by Rob Williams on November 19, 2007 in Processors
We took a look at Intel’s first 45nm desktop offering a few weeks ago and already have a preview of it’s successor. The QX9770 is equipped with a 3.2GHz frequency and is the first Intel CPU to support a 1600MHz Front-Side-Bus. Read on to see how it compares to the rest of our fleet.
It’s time to get our hands dirty with manual benchmarks… true real-world tests! To start off our battery of multi-media tests, we will be taking a look at two video encoding applications that both benefit from SSE4, DivX and TMPGEnc.
The DivX encoder has supported SSE instruction sets to some degree in the past, but beginning with 6.6.0, SSE4 support has been added in the form of “Experimental Full Search”. Although I have been unable to see quality differences between the original encoding method and this new algorithm, I am told that overall quality should prove better with the newer method. The downside is that the newer process takes longer than a standard process, but that’s where the benefits of SSE4 come into play.
When using DivX 6.6.0+, you will notice the Experimental Full Search option available under the Codec tab, which is left at Disabled by default. This, as we found out, is a good thing since it does indeed take longer overall. If you are a media enthusiast who cares a lot about quality and doesn’t mind the extra wait, then this might be the route to take. The end result may vary depending on certain factors, such as original video codec, original video quality and video length.
Using the default options, the differences are small. Our QX9650 did prove faster overall (over the QX6850), but it was just over 4%. We decided to stick with our Experimental Full Search testing here, since we have a Nero Recode test coming up with takes care of a similar “stock” option.

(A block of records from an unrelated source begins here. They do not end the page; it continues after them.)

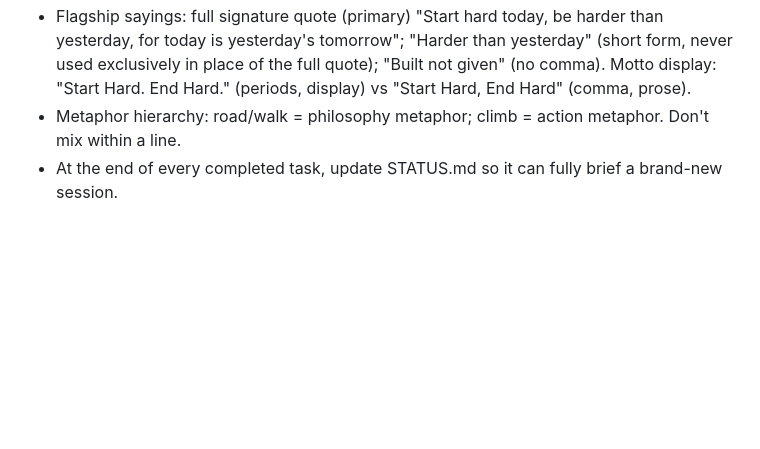
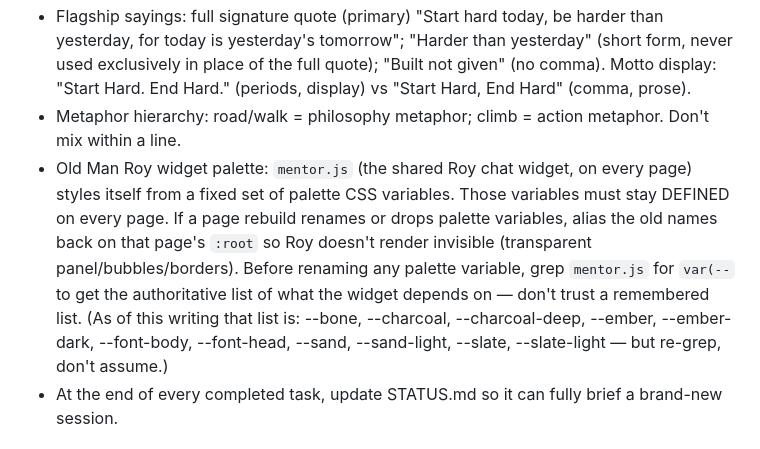
Before and after one commit to Reyngoe/SHEH-Website, a Markdown page: CLAUDE.md, the part around the change. Drawn GitHub-style; blank space fills up the shorter version.

```diff
--- a/CLAUDE.md
+++ b/CLAUDE.md
@@ -31,6 +31,7 @@ There is a confidential product concept (the "Provisions" supplement system —
 - Second person everywhere it makes sense. EXCEPTIONS: Our Story (founders speak as "we") and FAQ ("we" = company).
 - Flagship sayings: full signature quote (primary) "Start hard today, be harder than yesterday, for today is yesterday's tomorrow"; "Harder than yesterday" (short form, never used exclusively in place of the full quote); "Built not given" (no comma). Motto display: "Start Hard. End Hard." (periods, display) vs "Start Hard, End Hard" (comma, prose).
 - Metaphor hierarchy: road/walk = philosophy metaphor; climb = action metaphor. Don't mix within a line.
+- Old Man Roy widget palette: `mentor.js` (the shared Roy chat widget, on every page) styles itself from a fixed set of palette CSS variables. Those variables must stay DEFINED on every page. If a page rebuild renames or drops palette variables, alias the old names back on that page's `:root` so Roy doesn't render invisible (transparent panel/bubbles/borders). Before renaming any palette variable, grep `mentor.js` for `var(--` to get the authoritative list of what the widget depends on — don't trust a remembered list. (As of this writing that list is: --bone, --charcoal, --charcoal-deep, --ember, --ember-dark, --font-body, --font-head, --sand, --sand-light, --slate, --slate-light — but re-grep, don't assume.)
 - At the end of every completed task, update STATUS.md so it can fully brief a brand-new session.
 
 ## Navigation menu rules
```
Also changed, not shown: STATUS.md (+9 -5 lines).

For our testing, we are using a 0.99GB high-quality DivX .AVI of Half-Life 2: Episode Two gameplay. The video is just under 4 minutes in length and is in 720p resolution, which equates to a video bit rate of ~45Mbps, not dissimilar to standard 720p movies. We converted the video two different ways.
First, we encoded the video at the same resolution but a lower quality, so as to achieve a far more acceptable file size (~150MB). The second method is encoding of the same video, but to a 480×272 resolution, similar to what some mobile devices use. This last method is not entirely realistic as it’s unlikely the exported video would work on such a device, but the test is to see the benefits of SSE4 in general. Though DivX is the only popular codec to utilize SSE4 at this time, many more should offer support in the new year, making these results relevant.
It’s tests like this that show the true benefits of a Quad-Core processor. The Dual-Core CPUs fall so far behind, it makes the decision on whether or not a Quad-Core is worth the money a whole lot easier. As expected, the QX9770 performed 5% faster than our QX9650.
TMPGEnc 4.4 Express
TMPGEnc XPress is a great application for being able to take a variety of video types and convert them to numerous different file formats for use elsewhere, such as DivX, H.264, QuickTime and HDV. Like DivX above, TMPGEnc 4.4 and onward supports SSE4.
In our QX9650 review a few weeks ago, we mentioned that the developers of TMPGEnc told us that 4.4 Express would not be available for customers until 2008. They have since scrapped that idea, as the program is now available for purchase and upgrade on the official website.
Since we’ve tackled DivX AVI already, for this test we will be taking a 1:16 video which weighs in at 1GB and export it to an MPEG file at 1440×1080 resolution, 29.97fps.
SSE4 is a huge leap for video encoding, which can be seen when comparing the two new processors to our QX6850, which was top-of-the-line just this past summer. Through multiple runs, TMPGEnc on the QX9770 proved 6 – 8 seconds faster (I kept the average) than what the QX9650 could muster, which may be due to the faster FSB, but a lot more testing will need to be completed before concluding on that idea.
Next, we will be taking a look at more video encoders that do not take advantage of the new instruction set, Nero and After Effects.